It’s all killer, no filler. I’ve got 17 songs on the record. I was able to do that because everything is high powered. I’m still not missing nothing out of the bunch. It just gives the listener a chance to sample the product. [Michael Jackson’s] Thriller was only nine songs. If I only had nine songs then I wouldn’t have done that much, but I have so much material that I think is great that I was able to give them more and they still haven’t heard the best yet.
You’ve said that the title came from your grandmother and a book she was going to write about her life and fight with cancer. It’s also my understanding that your children have had a say in what you do in your work. I imagine family is important to you in your personal life, but how does family play in your music and what you create professionally?
It’s my foundation. It’s always family and God first. To have that kind of support, my kids are like my secret A&R. Like the beats for the album, they would take them to school and they’d be like, “Daddy you need to do that song.” I take them to football practice and they’d be like, “Hey, daddy, when are you going to put some words on this song?” They listen to everything. Those are some of the songs I’ve gravitated towards and they’ve helped me since the days of “Bombs Over Baghdad”.

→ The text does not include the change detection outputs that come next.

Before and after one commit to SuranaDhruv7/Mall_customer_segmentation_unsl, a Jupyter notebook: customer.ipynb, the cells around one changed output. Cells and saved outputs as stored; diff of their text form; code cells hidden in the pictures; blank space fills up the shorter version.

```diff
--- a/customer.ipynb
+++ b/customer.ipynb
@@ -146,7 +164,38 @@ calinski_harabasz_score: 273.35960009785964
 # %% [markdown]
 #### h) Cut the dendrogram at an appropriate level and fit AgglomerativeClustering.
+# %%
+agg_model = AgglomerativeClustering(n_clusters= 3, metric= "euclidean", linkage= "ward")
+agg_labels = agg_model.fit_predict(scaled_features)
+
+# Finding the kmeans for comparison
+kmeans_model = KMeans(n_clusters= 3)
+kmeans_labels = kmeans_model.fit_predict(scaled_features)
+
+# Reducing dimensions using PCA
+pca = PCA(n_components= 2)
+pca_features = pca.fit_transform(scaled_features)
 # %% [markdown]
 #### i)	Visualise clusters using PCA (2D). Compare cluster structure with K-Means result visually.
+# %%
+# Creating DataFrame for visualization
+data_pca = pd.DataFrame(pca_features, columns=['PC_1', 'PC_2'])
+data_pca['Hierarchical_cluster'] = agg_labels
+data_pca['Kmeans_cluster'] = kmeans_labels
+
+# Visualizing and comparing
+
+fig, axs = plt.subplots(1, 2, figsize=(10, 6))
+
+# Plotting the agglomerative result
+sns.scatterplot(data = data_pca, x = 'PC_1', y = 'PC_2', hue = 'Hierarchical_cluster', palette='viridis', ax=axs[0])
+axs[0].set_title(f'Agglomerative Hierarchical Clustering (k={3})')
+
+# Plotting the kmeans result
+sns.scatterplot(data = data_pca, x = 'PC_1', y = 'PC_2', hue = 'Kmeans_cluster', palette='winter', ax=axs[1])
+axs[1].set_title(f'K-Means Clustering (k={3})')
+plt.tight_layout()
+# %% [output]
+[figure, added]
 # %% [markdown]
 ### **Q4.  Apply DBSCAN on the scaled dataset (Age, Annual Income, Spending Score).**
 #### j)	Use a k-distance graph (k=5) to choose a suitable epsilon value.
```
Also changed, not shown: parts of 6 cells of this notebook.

Are you gearing them up to be musicians themselves?
I tell them to be whatever they want to be. My kids want to be some of everything. My boys play football; my daughter wants to be an accountant. Actually, she’s going to the University of Auburn majoring in business and minoring in accounting. And the boys play football; they want to be veterinarians, they want to be dancers. All my kids play instruments. So I just encourage them to be all they want to be, whatever their hearts desire and just support them for that.
You’ve said that this album was fun. In fact, you’ve used that word often when describing this album’s creation. How did it differ from your debut?

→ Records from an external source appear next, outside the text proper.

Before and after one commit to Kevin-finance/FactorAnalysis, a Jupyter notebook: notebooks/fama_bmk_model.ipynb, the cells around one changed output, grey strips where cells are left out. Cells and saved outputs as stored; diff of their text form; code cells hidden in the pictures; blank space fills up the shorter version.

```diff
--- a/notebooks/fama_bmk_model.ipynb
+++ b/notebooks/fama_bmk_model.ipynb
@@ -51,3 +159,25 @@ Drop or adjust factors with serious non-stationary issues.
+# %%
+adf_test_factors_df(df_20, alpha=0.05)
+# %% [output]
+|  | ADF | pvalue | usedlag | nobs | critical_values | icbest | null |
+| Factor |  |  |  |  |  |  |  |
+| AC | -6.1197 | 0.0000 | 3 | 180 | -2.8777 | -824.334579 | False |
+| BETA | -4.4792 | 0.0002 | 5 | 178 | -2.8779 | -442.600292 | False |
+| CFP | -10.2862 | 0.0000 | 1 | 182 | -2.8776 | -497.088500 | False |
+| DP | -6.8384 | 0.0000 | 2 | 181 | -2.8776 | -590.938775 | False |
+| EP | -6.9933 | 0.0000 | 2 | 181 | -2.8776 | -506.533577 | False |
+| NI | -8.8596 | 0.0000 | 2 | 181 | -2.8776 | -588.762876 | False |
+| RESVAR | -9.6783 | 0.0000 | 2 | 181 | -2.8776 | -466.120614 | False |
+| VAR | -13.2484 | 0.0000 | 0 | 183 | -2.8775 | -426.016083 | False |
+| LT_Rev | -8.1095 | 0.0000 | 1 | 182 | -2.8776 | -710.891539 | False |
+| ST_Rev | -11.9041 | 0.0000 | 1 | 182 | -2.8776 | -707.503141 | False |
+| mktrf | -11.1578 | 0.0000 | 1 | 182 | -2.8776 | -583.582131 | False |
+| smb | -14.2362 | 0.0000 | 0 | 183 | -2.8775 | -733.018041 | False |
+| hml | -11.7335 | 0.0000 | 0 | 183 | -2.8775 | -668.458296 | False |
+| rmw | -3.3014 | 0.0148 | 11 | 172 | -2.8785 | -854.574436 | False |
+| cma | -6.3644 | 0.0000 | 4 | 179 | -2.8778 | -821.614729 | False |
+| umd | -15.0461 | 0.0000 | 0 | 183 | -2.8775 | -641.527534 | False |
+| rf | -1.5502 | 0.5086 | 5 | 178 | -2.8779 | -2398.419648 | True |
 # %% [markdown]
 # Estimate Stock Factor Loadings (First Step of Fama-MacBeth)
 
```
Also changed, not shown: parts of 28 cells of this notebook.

I guess the debut was kind of grueling with the creative differences with the label and things. After I came out and the last album was critically acclaimed, they were kind of like, “Okay, this guy knows what he’s doing again after he went Diamond, so now we’ll trust his judgment.” Def Jam has been great facilitating me getting my music to the public and I really appreciate that.
Do you think some of that difficulty with the label came because they weren’t sure how you’d do as a solo artist?
Probably, probably so. They probably didn’t know this shit was still high powered cobra venom potent. They didn’t know I had the snake venom over here.
That supply hasn’t waned.
Right, right. I got a whole vault full of music. Now it’s going really, really good. I’m already nine songs into my next record and I’m just staying recording.
How often do you write if you’ve already got nine songs going into the next one?
All the time. Even when I’m touring and things like that. When I’m at home I spend a lot of time at the studio, where I’m at now actually. Phantogram is in here recording their album at Stankonia. They came to get some of this stankness. It don’t stop. I just mastered my album two weeks ago and Phantogram said [they] were coming for another week and I was like, “Shit, I gotta be there.” So I’ve been in here with them for the past couple of days and their new shit sounds fucking incredible.
You co-produced at least half the beats on Sir Luscious. Did you retain a similar role this time out?
Yeah, I co-produce every song on the album. There’s no song that’s on there that I didn’t touch and just had a really good ass time doing it. Being a writer and a producer is a heavy load, but it’s definitely a lot of fun.
I read that you were worried that when you had to travel to New York to do press for the album that you weren’t going to be around to master. Is that a concern for you? Do you like being in the studio over the entire process or can you relax a little bit?
Yep, yep, yep. Down to the very last drop. It’s like a baby – you want to see it all the way through but I had to go start press so my partner Chris Carmouche took care of it all. It really turned out the way I wanted to so it’s good.